Work order:
In the records that follow, find each line with the word "NEWER" and copy it.
[[ Data for analysis open ]]
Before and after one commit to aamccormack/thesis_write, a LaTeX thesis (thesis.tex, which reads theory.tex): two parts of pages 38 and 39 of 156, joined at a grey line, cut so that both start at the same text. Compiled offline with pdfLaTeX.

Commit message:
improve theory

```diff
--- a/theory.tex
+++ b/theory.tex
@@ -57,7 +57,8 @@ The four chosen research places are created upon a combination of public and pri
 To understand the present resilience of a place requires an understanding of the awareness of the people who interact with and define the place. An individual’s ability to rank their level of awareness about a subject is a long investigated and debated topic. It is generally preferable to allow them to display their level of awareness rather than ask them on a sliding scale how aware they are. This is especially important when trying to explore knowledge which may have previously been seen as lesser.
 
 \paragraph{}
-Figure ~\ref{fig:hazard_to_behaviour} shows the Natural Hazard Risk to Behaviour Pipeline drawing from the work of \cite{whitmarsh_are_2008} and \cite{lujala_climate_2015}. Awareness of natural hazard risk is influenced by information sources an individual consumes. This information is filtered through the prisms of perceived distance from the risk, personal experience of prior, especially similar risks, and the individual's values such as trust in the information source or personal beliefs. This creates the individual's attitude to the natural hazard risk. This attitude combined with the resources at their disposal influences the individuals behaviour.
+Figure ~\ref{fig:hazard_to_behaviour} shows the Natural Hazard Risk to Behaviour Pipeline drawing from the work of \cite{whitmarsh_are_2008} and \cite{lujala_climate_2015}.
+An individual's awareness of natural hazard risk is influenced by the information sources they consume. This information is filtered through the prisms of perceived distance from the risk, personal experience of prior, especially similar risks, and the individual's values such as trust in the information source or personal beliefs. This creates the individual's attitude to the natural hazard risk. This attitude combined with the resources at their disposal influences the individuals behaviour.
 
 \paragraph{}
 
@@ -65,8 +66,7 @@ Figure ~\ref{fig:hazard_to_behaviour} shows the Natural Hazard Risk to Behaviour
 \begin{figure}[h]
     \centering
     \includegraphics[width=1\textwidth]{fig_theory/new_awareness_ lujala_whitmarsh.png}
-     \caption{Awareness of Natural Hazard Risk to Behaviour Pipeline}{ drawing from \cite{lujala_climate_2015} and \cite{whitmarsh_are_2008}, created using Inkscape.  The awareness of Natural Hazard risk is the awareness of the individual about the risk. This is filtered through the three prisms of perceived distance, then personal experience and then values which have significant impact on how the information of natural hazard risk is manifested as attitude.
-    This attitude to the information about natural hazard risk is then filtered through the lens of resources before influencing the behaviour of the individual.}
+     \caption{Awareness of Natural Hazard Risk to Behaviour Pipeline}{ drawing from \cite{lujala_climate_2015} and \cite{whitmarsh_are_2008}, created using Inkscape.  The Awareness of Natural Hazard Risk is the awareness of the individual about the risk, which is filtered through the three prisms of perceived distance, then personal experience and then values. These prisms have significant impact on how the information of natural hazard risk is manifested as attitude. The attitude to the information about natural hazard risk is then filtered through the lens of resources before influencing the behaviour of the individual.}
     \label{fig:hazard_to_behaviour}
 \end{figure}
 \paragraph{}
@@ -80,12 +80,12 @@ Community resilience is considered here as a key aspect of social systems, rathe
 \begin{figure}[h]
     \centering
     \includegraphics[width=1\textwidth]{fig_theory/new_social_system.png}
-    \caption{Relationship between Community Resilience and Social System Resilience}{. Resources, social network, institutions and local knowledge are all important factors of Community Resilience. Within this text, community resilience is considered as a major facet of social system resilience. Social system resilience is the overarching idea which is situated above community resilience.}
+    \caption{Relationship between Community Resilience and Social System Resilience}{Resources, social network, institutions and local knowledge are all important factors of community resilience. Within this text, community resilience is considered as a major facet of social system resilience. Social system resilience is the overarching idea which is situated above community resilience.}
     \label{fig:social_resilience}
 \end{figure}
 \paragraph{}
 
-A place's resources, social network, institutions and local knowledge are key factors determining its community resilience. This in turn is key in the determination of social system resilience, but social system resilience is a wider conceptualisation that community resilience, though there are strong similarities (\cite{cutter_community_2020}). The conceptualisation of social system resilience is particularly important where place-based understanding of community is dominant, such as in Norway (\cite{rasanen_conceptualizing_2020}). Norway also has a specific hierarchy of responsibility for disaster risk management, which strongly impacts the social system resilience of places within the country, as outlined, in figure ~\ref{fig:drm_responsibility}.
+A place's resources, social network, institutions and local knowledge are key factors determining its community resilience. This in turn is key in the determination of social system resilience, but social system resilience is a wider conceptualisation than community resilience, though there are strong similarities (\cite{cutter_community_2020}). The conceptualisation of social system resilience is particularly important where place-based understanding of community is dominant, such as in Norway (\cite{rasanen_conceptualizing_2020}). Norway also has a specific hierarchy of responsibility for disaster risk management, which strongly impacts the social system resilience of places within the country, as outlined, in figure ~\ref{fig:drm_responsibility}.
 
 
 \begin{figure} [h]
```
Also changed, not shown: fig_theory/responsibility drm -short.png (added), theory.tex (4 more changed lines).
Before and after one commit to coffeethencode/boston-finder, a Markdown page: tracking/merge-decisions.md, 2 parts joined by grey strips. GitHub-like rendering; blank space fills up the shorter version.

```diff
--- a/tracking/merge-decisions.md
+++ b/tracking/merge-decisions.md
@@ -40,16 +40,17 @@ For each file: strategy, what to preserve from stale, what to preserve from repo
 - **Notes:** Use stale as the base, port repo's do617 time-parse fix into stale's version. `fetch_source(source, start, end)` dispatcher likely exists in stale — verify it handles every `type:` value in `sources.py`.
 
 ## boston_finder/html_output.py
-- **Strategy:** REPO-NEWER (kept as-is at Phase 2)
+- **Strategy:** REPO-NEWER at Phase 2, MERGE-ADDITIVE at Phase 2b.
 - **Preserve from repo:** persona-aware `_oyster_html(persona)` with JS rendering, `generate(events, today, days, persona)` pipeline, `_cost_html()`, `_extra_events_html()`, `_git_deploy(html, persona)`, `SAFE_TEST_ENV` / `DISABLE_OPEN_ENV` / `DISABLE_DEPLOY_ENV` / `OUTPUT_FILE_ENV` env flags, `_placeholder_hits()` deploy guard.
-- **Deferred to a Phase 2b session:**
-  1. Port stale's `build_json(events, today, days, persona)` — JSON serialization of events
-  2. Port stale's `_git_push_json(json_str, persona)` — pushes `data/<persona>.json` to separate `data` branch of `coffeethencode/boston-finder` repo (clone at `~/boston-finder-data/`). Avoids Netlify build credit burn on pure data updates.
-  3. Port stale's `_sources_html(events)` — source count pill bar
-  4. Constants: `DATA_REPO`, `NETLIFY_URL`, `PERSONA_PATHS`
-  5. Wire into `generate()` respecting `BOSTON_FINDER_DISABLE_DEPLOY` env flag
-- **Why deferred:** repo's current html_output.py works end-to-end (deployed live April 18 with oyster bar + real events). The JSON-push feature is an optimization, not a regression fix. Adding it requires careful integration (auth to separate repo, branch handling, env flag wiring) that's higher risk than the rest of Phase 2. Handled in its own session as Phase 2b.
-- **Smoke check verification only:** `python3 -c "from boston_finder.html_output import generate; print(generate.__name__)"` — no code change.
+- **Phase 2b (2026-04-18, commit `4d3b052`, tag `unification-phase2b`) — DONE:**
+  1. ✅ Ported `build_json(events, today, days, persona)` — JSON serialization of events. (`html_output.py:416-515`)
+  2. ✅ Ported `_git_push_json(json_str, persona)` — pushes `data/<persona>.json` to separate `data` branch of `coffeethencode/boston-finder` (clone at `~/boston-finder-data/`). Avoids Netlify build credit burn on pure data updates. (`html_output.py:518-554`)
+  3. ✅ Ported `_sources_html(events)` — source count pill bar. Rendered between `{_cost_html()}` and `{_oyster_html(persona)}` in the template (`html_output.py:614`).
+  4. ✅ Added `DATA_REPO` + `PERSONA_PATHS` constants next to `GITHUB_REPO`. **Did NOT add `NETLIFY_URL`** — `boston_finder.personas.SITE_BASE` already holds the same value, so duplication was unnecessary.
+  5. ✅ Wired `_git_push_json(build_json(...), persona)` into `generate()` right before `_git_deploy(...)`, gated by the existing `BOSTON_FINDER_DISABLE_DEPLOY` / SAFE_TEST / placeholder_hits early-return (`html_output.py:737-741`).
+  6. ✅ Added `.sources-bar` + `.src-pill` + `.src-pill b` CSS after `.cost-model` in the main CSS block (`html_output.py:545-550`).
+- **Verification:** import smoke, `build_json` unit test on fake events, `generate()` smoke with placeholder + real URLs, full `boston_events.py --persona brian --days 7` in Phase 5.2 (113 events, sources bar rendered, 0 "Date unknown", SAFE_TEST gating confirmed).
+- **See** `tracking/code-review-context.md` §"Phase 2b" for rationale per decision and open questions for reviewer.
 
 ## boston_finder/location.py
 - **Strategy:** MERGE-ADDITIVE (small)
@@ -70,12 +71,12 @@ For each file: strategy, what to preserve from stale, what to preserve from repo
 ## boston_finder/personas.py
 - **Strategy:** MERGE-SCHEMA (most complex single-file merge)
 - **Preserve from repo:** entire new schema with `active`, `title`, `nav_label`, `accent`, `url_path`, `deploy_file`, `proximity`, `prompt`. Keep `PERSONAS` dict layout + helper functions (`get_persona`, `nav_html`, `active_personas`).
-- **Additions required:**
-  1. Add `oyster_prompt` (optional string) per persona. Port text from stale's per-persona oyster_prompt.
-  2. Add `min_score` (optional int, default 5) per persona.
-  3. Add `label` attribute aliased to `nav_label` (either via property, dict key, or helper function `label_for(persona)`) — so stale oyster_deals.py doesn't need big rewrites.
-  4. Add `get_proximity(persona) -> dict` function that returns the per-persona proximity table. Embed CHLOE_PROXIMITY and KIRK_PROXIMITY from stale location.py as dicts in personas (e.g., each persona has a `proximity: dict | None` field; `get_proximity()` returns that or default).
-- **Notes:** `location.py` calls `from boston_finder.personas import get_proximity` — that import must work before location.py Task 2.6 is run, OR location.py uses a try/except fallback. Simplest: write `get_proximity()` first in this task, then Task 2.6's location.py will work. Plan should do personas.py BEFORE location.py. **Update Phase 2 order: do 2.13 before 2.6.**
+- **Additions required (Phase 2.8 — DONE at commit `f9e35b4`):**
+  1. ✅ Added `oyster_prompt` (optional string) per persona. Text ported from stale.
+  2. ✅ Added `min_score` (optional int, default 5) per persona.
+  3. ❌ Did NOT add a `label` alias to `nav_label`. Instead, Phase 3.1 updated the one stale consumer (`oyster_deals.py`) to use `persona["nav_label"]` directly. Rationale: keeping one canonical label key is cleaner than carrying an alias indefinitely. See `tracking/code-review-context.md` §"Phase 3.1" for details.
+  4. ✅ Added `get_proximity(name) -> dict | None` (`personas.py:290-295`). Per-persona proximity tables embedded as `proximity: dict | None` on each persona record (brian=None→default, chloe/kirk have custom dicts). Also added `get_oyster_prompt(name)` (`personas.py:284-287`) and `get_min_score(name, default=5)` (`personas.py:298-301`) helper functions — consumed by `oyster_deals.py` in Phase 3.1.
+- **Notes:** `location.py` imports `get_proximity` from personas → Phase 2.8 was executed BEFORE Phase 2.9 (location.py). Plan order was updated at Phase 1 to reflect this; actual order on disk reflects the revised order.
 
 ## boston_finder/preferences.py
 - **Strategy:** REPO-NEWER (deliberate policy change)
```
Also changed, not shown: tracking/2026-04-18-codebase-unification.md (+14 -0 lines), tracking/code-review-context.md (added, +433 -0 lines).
[[ Data for analysis closed ]]
Written answer:
-- **Strategy:** REPO-NEWER (kept as-is at Phase 2)
+- **Strategy:** REPO-NEWER at Phase 2, MERGE-ADDITIVE at Phase 2b.
 - **Strategy:** REPO-NEWER (deliberate policy change)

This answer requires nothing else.